● THE PROBLEM
Report back every line below that carries the word "README".

● MATERIAL TO PROCESS
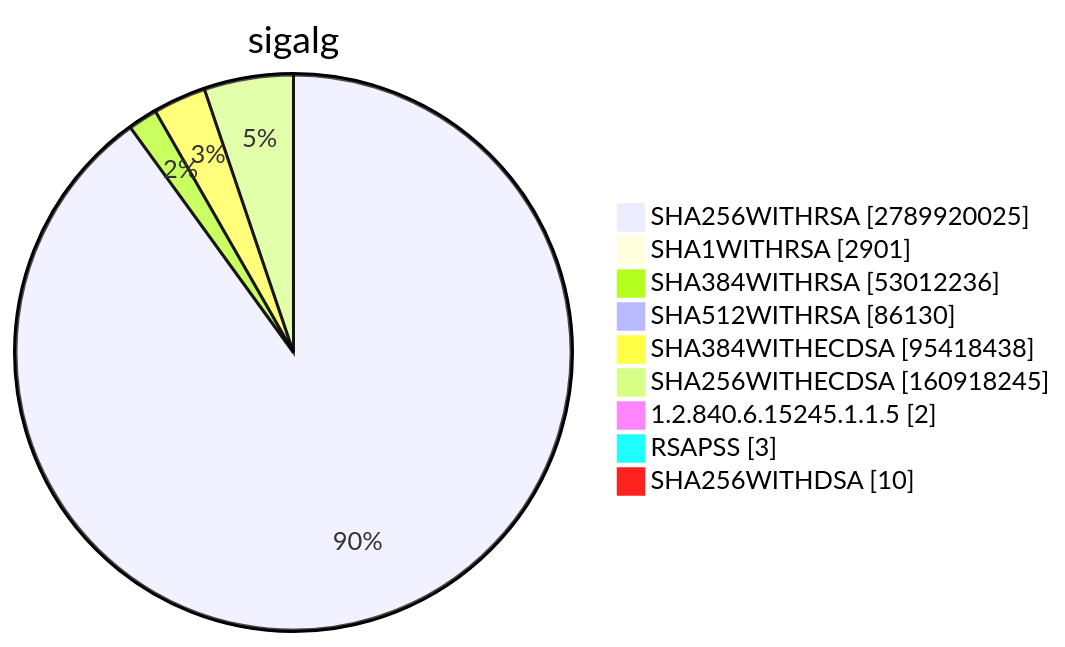
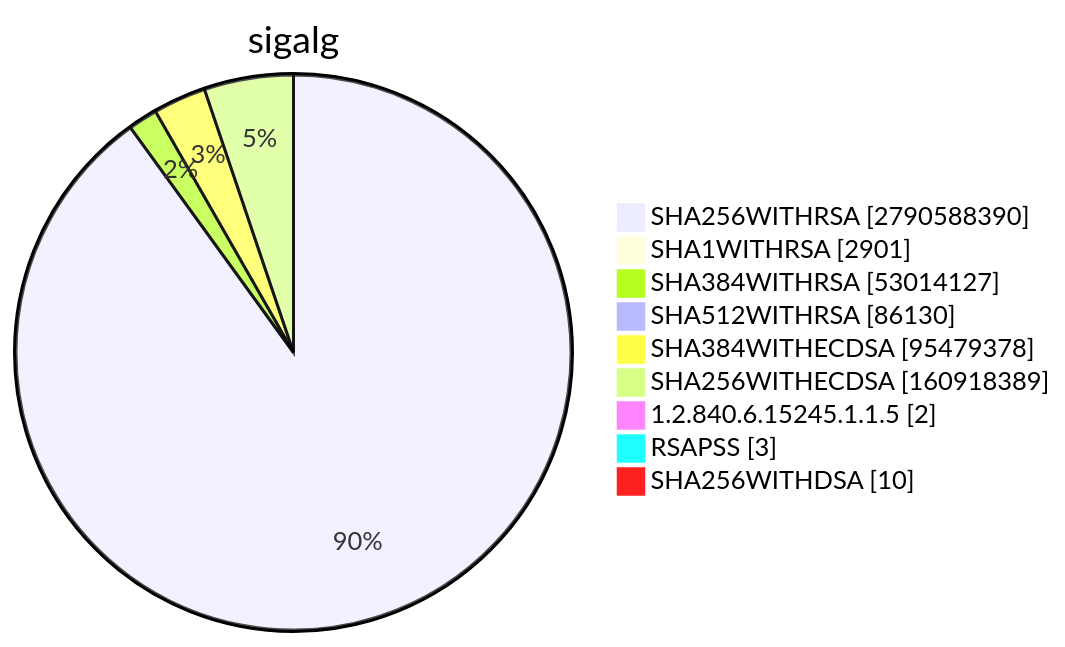
Diagram 15 of 15 in TOTAL/README.md (christiankrug/ctmonitor_visualization), drawn with Mermaid before and after one commit. The commit also changed other lines of this file, not shown here.

````diff
--- a/TOTAL/README.md
+++ b/TOTAL/README.md
@@ -6207,13 +6207,13 @@
 ```mermaid
 pie showData
 title sigalg
-"SHA256WITHRSA" :2789920025
+"SHA256WITHRSA" :2790588390
 "SHA1WITHRSA" :2901
-"SHA384WITHRSA" :53012236
+"SHA384WITHRSA" :53014127
 "SHA512WITHRSA" :86130
-"SHA384WITHECDSA" :95418438
-"SHA256WITHECDSA" :160918245
+"SHA384WITHECDSA" :95479378
+"SHA256WITHECDSA" :160918389
 "1.2.840.6.15245.1.1.5" :2
 "RSAPSS" :3
 "SHA256WITHDSA" :10
 ```
````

● ANSWER TO THE PROBLEM
Diagram 15 of 15 in TOTAL/README.md (christiankrug/ctmonitor_visualization), drawn with Mermaid before and after one commit. The commit also changed other lines of this file, not shown here.
--- a/TOTAL/README.md
+++ b/TOTAL/README.md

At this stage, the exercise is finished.